More and more schools are moving toward standards-based grading to get a fuller picture of what students truly know and are able to do. Standards-based grading shows a student’s progress in relation to a set of learning standards, highlighting strengths as well as areas that need improvement. (You can learn more about standards-based grading and download a free guide here.)
However, standards-based grading takes a lot of time to implement and can be extremely difficult for teachers to keep up with, especially when class sizes are large.
That’s where Kiddom comes in–a free standards-based grading platform that comes with a vast library of standards-based content. Kiddom allows teachers to assign work that is best suited to each student’s learning style AND tracks student progress, all in one place.
Because Kiddom works in partnership with third-party content providers, there are lots of activities to choose from and finding the right one for each student is greatly simplified. A few of their activity sources include Khan Academy, CK-12, CommonLit, and iXL, with more to come in the future.
This feature alone helps teachers save time in preparing teaching materials and differentiating instruction. The vision behind Kiddom is for teachers to spend less time finding and assigningstandards-aligned work and focus on developing and executing authentic, engaging learning experiences.
Kiddom is designed to help teachers break free from the the drill-and-kill approach to testing.
Kiddom’s Chief Academic Officer, Abbas Manjee, is a former high school math teacher who often got bogged down recreating and modifying daily/weekly assessments. Abbas shares that he found it incredibly difficult to balance “content that matters” with “content that’s on the exam.” Abbas worked with an interdisciplinary team of educators and engineers to create Kiddom and help other teachers find the time and energy needed to facilitate projects, debates, and other meaningful learning experiences beyond test prep.
The best way to see how Kiddom can help you focus on what really matters is by checking it out for yourself. You can get started by creating a class and selecting the set of standards you’re using:
Once this is done, you can add students to your class through an import or simple copy/paste of your roster.
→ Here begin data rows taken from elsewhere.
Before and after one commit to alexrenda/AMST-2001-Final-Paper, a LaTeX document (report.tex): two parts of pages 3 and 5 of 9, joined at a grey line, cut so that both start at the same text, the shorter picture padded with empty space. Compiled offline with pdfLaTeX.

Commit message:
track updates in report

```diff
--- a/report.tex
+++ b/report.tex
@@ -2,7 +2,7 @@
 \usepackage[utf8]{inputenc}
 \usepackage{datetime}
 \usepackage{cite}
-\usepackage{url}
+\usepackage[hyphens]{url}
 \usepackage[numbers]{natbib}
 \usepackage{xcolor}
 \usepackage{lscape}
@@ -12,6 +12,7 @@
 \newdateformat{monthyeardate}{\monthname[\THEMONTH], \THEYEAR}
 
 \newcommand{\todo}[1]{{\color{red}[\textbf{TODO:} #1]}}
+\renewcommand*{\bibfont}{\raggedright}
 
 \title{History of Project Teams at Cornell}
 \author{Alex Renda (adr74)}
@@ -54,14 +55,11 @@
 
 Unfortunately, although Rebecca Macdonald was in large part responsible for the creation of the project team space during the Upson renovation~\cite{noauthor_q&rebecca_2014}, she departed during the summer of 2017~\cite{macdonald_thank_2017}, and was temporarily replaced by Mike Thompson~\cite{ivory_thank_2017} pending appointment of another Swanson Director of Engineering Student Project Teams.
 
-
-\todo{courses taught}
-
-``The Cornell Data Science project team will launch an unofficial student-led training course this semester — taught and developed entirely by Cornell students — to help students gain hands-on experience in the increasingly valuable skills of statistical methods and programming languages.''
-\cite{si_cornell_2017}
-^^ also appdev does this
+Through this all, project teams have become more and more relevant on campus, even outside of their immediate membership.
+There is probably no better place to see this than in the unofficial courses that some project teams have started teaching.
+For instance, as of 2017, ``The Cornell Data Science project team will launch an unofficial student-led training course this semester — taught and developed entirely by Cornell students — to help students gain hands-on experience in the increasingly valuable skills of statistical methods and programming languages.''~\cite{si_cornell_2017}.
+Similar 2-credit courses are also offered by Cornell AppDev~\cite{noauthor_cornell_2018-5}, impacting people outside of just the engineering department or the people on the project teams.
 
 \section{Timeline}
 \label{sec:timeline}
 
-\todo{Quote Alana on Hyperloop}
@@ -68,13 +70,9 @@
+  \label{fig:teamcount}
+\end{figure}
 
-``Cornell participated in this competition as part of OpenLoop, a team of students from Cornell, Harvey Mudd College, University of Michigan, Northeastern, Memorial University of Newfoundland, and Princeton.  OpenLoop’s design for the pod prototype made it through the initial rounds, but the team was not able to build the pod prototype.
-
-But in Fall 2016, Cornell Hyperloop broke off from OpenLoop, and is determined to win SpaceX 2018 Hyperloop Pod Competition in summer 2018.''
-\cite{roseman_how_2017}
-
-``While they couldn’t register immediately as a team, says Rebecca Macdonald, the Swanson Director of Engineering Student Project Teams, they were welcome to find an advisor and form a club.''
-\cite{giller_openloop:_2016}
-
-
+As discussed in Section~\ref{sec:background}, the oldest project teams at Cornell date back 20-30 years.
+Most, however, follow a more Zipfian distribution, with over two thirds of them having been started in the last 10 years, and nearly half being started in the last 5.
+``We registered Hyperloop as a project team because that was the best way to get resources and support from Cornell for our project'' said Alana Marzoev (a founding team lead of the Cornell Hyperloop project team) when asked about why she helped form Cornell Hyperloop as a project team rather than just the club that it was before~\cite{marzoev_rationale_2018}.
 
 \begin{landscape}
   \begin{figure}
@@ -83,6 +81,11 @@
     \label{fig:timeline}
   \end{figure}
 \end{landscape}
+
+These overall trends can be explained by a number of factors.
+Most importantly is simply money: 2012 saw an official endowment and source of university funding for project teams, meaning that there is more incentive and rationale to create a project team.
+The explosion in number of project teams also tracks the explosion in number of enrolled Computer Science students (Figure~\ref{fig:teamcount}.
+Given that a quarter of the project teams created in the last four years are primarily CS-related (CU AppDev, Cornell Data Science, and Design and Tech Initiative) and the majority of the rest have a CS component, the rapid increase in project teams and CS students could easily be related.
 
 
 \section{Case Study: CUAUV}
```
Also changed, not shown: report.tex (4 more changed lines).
You have the option to skip this and give students a unique class code that they can use to join instead:
Once your class and students are set up, you’re ready to create assignments. You choose the description and grading method (points or rubric). The rubrics you can create in Kiddom are highly flexible, can include as many criteria as you like, and can be reused in other graded activities to help you save time.
Aligning the assignment you created with a standard is simple. Kiddom is pre-populated with academic and SEL standards which include the Common Core along with many others, so youcan select the ones you want with just a click. (Here’s a complete list of the standards Kiddom currently supports.)
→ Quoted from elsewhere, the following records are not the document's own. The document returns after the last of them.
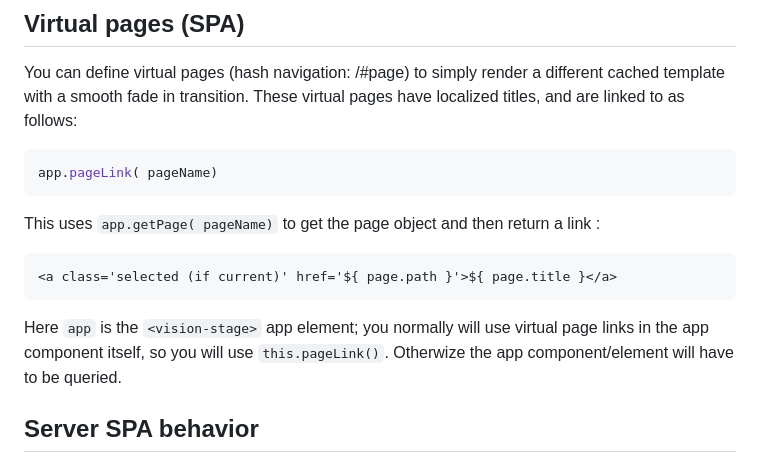
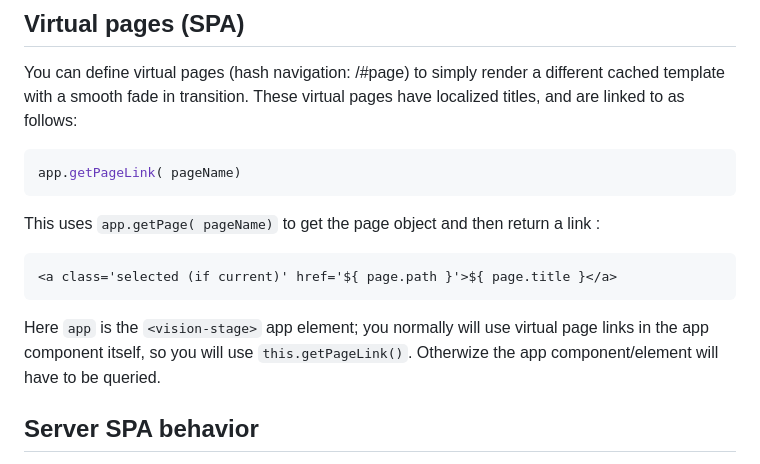
Before and after one commit to ncodefun/visionstage.dev, a Markdown page: README.md, the part around the change. Rendered like a GitHub page.

Commit message:
pageLink -> getPageLink

````diff
--- a/README.md
+++ b/README.md
@@ -27,13 +27,13 @@ There's a stage component which serves as the app container visually and logical
 ## Virtual pages (SPA)
 You can define virtual pages (hash navigation: /#page) to simply render a different cached template with a smooth fade in transition. These virtual pages have localized titles, and are linked to as follows:
 ```js
-app.pageLink( pageName)
+app.getPageLink( pageName)
 ```
 This uses <code>app.getPage( pageName)</code> to get the page object and then return a link :
 ```html
 <a class='selected (if current)' href='${ page.path }'>${ page.title }</a>
 ```
-Here <code>app</code> is the <code>&lt;vision-stage></code> app element; you normally will use virtual page links in the app component itself, so you will use <code>this.pageLink()</code>. Otherwize the app component/element will have to be queried.
+Here <code>app</code> is the <code>&lt;vision-stage></code> app element; you normally will use virtual page links in the app component itself, so you will use <code>this.getPageLink()</code>. Otherwize the app component/element will have to be queried.
 
 
 ## Server SPA behavior
````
Once your standards are identified, you can choose from a wide variety of activities to assign to students:
I really love that Kiddom is integrated with Google Drive. When you create an activity and assign it to students, Kiddom automatically creates individual Google Drive documents and places them in students’ individual folders where they can work on them directly This is an incredible time saver, especially since you can grade and add comments right in Google Drive if you prefer.
If you’d rather give informal feedback through Kiddom rather than Google Drive, there is an interactive commenting system on Kiddom where you and your students can discuss their work and you can offer support.
Check out the video below which will walk you through this entire process. The Kiddom YouTube channel has lots of other helpful tutorials and overview videos, including how you can use Kiddom to differentiate.
Kiddom offers a Mastery Overview which automatically updates as students complete their work, giving you a real-time look at students’ progress. You can see at a glance which students (and what percentage of the class) are exceeding standards, in need of intervention, etc. in order to provide appropriate follow up.
One particularly helpful feature is the Mastery Over Time graph, which can help you make intervention decisions right away instead of waiting for the end of a unit or “data day.” There’s a Mastery Over Time graph for your whole class…
…and for each individual student:
Creating and sharing reports can be done in just a few clicks. Kiddom offers the option to create a PDF report card which reflects a student’s performance for a given period. The report cards can be either assignment-based or standards-based.
An added bonus? Kiddom is also available as an iOS app that is capable of most functionalities of the web-based version of Kiddom. This gives you the option to use your iPhone or an iPad rather than a laptop. And, if you’re using a learning management system (LMS), you’ll be happy to know that those will be soon integrated into the platform, making planning, lesson delivery, and grading more efficient than ever.
If you’re just getting started with standards-based grading and are feeling overwhelmed, Kiddom’s got you covered. They’re supported by a fantastic network of educators who are ready to provide help every step of the way. I encourage you to try out Kiddom for yourself by signing up on their website.